**WORK TO COMPLETE**. Repeat the following data exactly, omitting pictures.

[Data items]
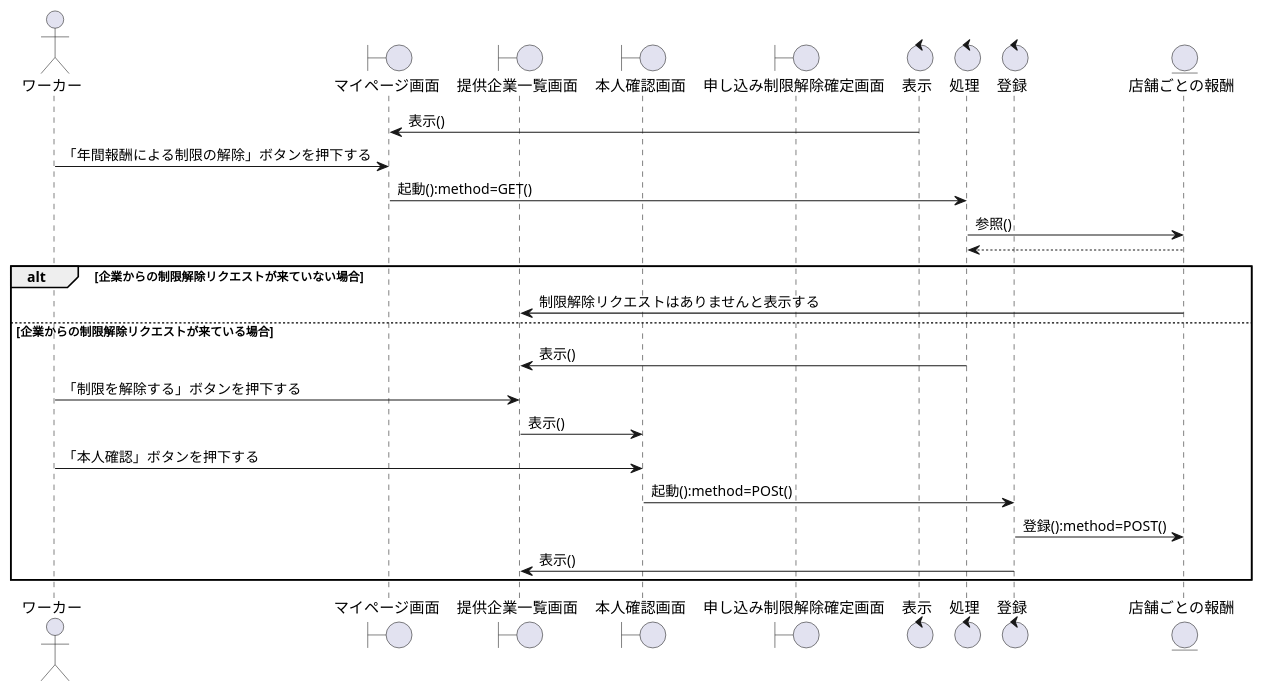
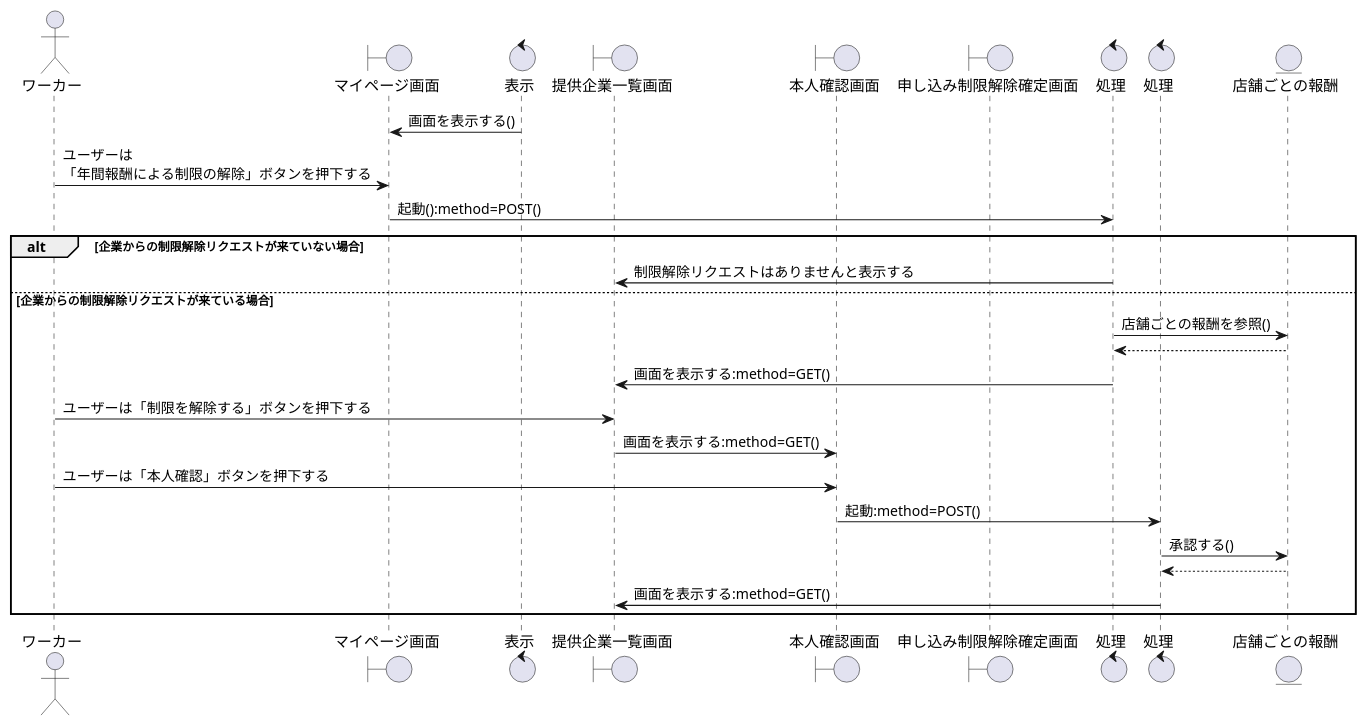
The diagram in sequence_fig/7_acconts_fn/15_年間報酬による制限を解除する.pu (irukacb256/high_Me), drawn with PlantUML before and after one commit. The commit also changed 9 other files, not shown here.

```diff
--- a/sequence_fig/7_acconts_fn/15_年間報酬による制限を解除する.pu
+++ b/sequence_fig/7_acconts_fn/15_年間報酬による制限を解除する.pu
@@ -1,36 +1,38 @@
 @startuml 年間報酬による制限を解除する
 
 actor ワーカー as wo1
 
 boundary マイページ画面 as bo1
+control 表示 as co1
 boundary 提供企業一覧画面 as bo2
 boundary 本人確認画面 as bo3
 boundary 申し込み制限解除確定画面 as bo4
 
-control 表示 as co1
 control 処理 as co2
-control 登録 as co3
+control 処理 as co3
 
 entity 店舗ごとの報酬 as en1
 
-co1 -> bo1:表示()
-wo1 -> bo1:「年間報酬による制限の解除」ボタンを押下する
-bo1 -> co2:起動():method=GET()
-co2 -> en1:参照()
-en1 --> co2
+co1 -> bo1:画面を表示する()
+wo1 -> bo1:ユーザーは\n「年間報酬による制限の解除」ボタンを押下する
+bo1 -> co2:起動():method=POST()
+
 alt 企業からの制限解除リクエストが来ていない場合
-    en1 -> bo2:制限解除リクエストはありませんと表示する
+    co2 -> bo2:制限解除リクエストはありませんと表示する
 
 else 企業からの制限解除リクエストが来ている場合
-    co2 -> bo2:表示()
+    co2 -> en1:店舗ごとの報酬を参照()
+    en1 --> co2
+    co2 -> bo2:画面を表示する:method=GET()
 
-    wo1 -> bo2:「制限を解除する」ボタンを押下する
-    bo2 -> bo3:表示()
-    wo1 -> bo3:「本人確認」ボタンを押下する
-    bo3 -> co3:起動():method=POSt()
-    co3 -> en1:登録():method=POST()
-    co3 -> bo2:表示()
+    wo1 -> bo2:ユーザーは「制限を解除する」ボタンを押下する
+    bo2 -> bo3:画面を表示する:method=GET()
+    wo1 -> bo3:ユーザーは「本人確認」ボタンを押下する
+    bo3 -> co3:起動:method=POST()
+    co3 -> en1:承認する()
+    co3 <-- en1
+    co3 -> bo2:画面を表示する:method=GET()
 
 end
 
 @enduml
```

**SOLUTION BELOW**.
The diagram in sequence_fig/7_acconts_fn/15_年間報酬による制限を解除する.pu (irukacb256/high_Me), drawn with PlantUML before and after one commit. The commit also changed 9 other files, not shown here.

```diff
--- a/sequence_fig/7_acconts_fn/15_年間報酬による制限を解除する.pu
+++ b/sequence_fig/7_acconts_fn/15_年間報酬による制限を解除する.pu
@@ -1,36 +1,38 @@
 @startuml 年間報酬による制限を解除する
 
 actor ワーカー as wo1
 
 boundary マイページ画面 as bo1
+control 表示 as co1
 boundary 提供企業一覧画面 as bo2
 boundary 本人確認画面 as bo3
 boundary 申し込み制限解除確定画面 as bo4
 
-control 表示 as co1
 control 処理 as co2
-control 登録 as co3
+control 処理 as co3
 
 entity 店舗ごとの報酬 as en1
 
-co1 -> bo1:表示()
-wo1 -> bo1:「年間報酬による制限の解除」ボタンを押下する
-bo1 -> co2:起動():method=GET()
-co2 -> en1:参照()
-en1 --> co2
+co1 -> bo1:画面を表示する()
+wo1 -> bo1:ユーザーは\n「年間報酬による制限の解除」ボタンを押下する
+bo1 -> co2:起動():method=POST()
+
 alt 企業からの制限解除リクエストが来ていない場合
-    en1 -> bo2:制限解除リクエストはありませんと表示する
+    co2 -> bo2:制限解除リクエストはありませんと表示する
 
 else 企業からの制限解除リクエストが来ている場合
-    co2 -> bo2:表示()
+    co2 -> en1:店舗ごとの報酬を参照()
+    en1 --> co2
+    co2 -> bo2:画面を表示する:method=GET()
 
-    wo1 -> bo2:「制限を解除する」ボタンを押下する
-    bo2 -> bo3:表示()
-    wo1 -> bo3:「本人確認」ボタンを押下する
-    bo3 -> co3:起動():method=POSt()
-    co3 -> en1:登録():method=POST()
-    co3 -> bo2:表示()
+    wo1 -> bo2:ユーザーは「制限を解除する」ボタンを押下する
+    bo2 -> bo3:画面を表示する:method=GET()
+    wo1 -> bo3:ユーザーは「本人確認」ボタンを押下する
+    bo3 -> co3:起動:method=POST()
+    co3 -> en1:承認する()
+    co3 <-- en1
+    co3 -> bo2:画面を表示する:method=GET()
 
 end
 
 @enduml
```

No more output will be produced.